Though nursing is a field in high demand, reduced funding has led Binghamton University's Decker School of Nursing to cut staffing and student openings beginning in the fall.

The school of nursing will enroll about 50 fewer undergraduate students in the fall 2010 semester and will not renew 8.5 positions, half of which are full-time jobs, said university spokesman Ryan Yarosh.

"Decker School of Nursing has been very successful over the years in garnering federal grant support," he said. These reductions are a direct result of a reduction in that support, coupled with the loss of state support."

An exact amount of lost funding wasn't available Tuesday.

The Decker School's four-year undergraduate nursing program has grown increasingly popular. In 2000, the school received applications from 327 students. By 2008, the number had grown to 1,810.

"The application number goes up for Decker every year," Yarosh said.

The loss of approximately 50 positions means prospective students will face more competition to gain admission to the school. Currently, there are 446 undergraduate and 131 graduate students in the nursing school, Yarosh said.

If federal and state funding is restored in the future, the Decker School would consider expanding its undergraduate program, he said.

The announcement came only a month after BU announced a new doctoral program in nursing, scheduled to begin in the fall. The program will allow advanced practice nurses the opportunity to gain clinic and leadership experience beyond the master's degree level.

BU has said it expects to enroll about 50 students in the doctoral program -- 25 full-time and 25 part-time -- for the fall semester.

The program is designed for nurses with either master's or bachelor's degree and will offer two tracks -- nurse practitioner or clinic nurse specialist.

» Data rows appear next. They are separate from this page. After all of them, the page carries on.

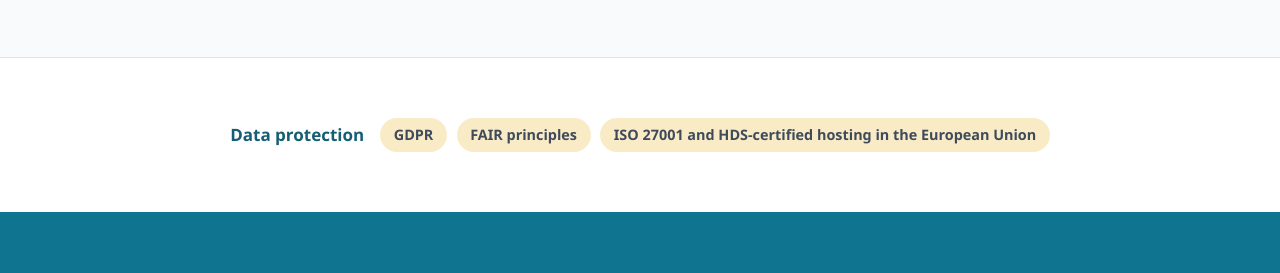
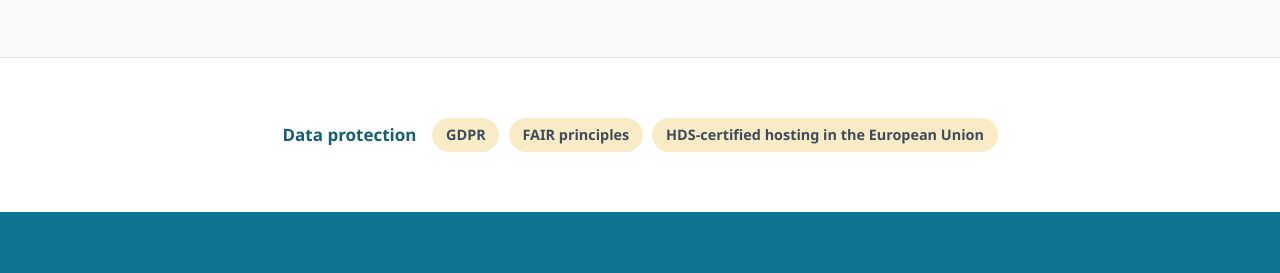
Before and after one commit to KMouba/the-positive-project-site, a plain HTML site: page the-observatory.html in a window 1280 px wide. Shown: the part 3130-3403 px from the top of the page. Drawn offline with Linux system fonts and the light colour scheme.

Commit message:
The Observatory : « ISO 27001 » retiré (pas encore certifiés), hébergement HDS gardé
Co-Authored-By: Claude Opus 5.5 <noreply@anthropic.com>
Claude-Session: https://claude.ai/code/session_01FKtok4AYwjtkgocFvirLe5

```diff
--- a/the-observatory.html
+++ b/the-observatory.html
@@ -136,7 +136,7 @@
 <section class="sec" aria-labelledby="h-data">
   <div class="wrap">
     <h2 id="h-data" class="vh">Data protection</h2>
-    <p class="dataline"><strong>Data protection</strong><span>GDPR</span><span>FAIR principles</span><span>ISO 27001 and HDS-certified hosting in the European Union</span></p>
+    <p class="dataline"><strong>Data protection</strong><span>GDPR</span><span>FAIR principles</span><span>HDS-certified hosting in the European Union</span></p>
   </div>
 </section>
 
```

No new staff members are needed for the program because in the near future, many students will forgo the master's degree program for the doctoral program, the university said.

Re: the DNP: http://www.ultimatenurse.com/forum/f...fer-dnp-80168/